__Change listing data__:
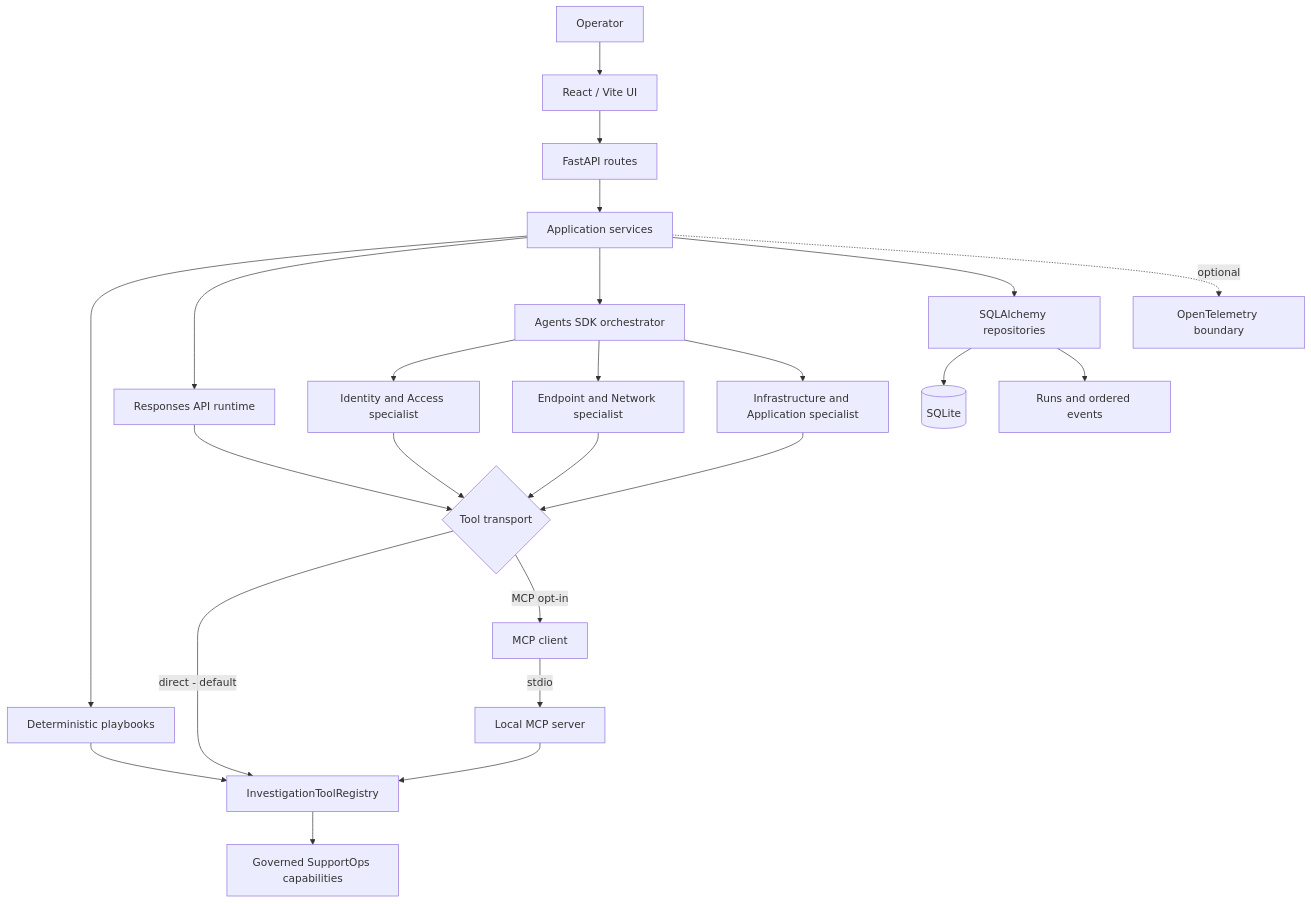
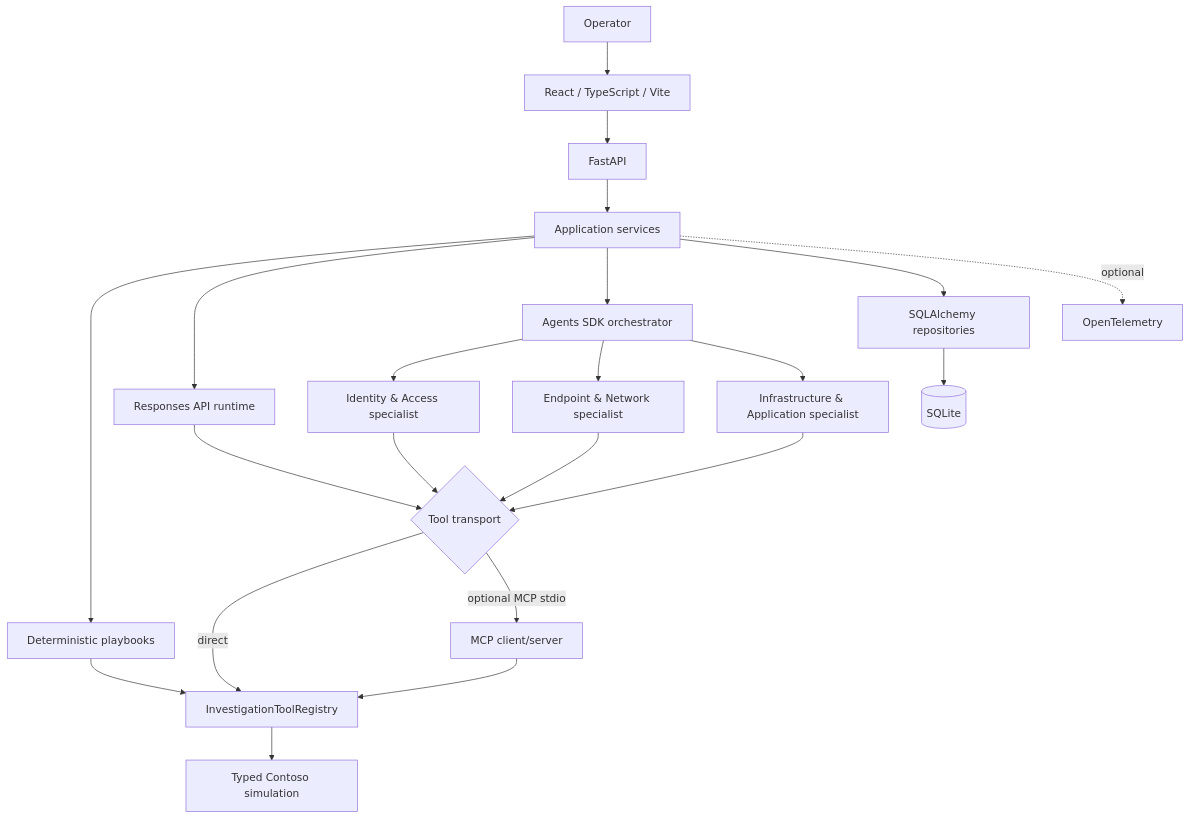
One commit to cmosantos/agentic-supportops changed the second of 2 diagrams in README.md. Above: the diagram before and after it, drawn with Mermaid. The commit also changed other lines of this file, not shown here.

Commit message:
polish repository presentation for v1

````diff
--- a/README.md
+++ b/README.md
@@ -37,26 +63,29 @@
 ```mermaid
 flowchart TD
-    Operator[Operator] --> Web[React / Vite UI]
-    Web --> API[FastAPI routes]
+    Operator[Operator] --> Web[React / TypeScript / Vite]
+    Web --> API[FastAPI]
     API --> Services[Application services]
+
     Services --> Deterministic[Deterministic playbooks]
     Services --> Responses[Responses API runtime]
     Services --> Agents[Agents SDK orchestrator]
-    Agents --> Identity[Identity and Access specialist]
-    Agents --> Endpoint[Endpoint and Network specialist]
-    Agents --> Infra[Infrastructure and Application specialist]
+
+    Agents --> Identity[Identity & Access specialist]
+    Agents --> Endpoint[Endpoint & Network specialist]
+    Agents --> Infra[Infrastructure & Application specialist]
+
     Deterministic --> Registry[InvestigationToolRegistry]
     Responses --> Transport{Tool transport}
     Identity --> Transport
     Endpoint --> Transport
     Infra --> Transport
-    Transport -->|direct - default| Registry
-    Transport -->|MCP opt-in| Client[MCP client]
-    Client -->|stdio| Server[Local MCP server]
-    Server --> Registry
-    Registry --> Capabilities[Governed SupportOps capabilities]
+
+    Transport -->|direct| Registry
+    Transport -->|optional MCP stdio| MCP[MCP client/server]
+    MCP --> Registry
+
+    Registry --> Simulation[Typed Contoso simulation]
     Services --> Repository[SQLAlchemy repositories]
     Repository --> SQLite[(SQLite)]
-    Repository --> History[Runs and ordered events]
-    Services -. optional .-> OTel[OpenTelemetry boundary]
+    Services -. optional .-> OTel[OpenTelemetry]
 ```
````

__Exercise aim__: Retype word for word the line above with "optional .-> OTel[OpenTelemetry boundary]" and all lines after it, nothing else.

__Reply__:
-    Services -. optional .-> OTel[OpenTelemetry boundary]
+    Services -. optional .-> OTel[OpenTelemetry]
 ```
````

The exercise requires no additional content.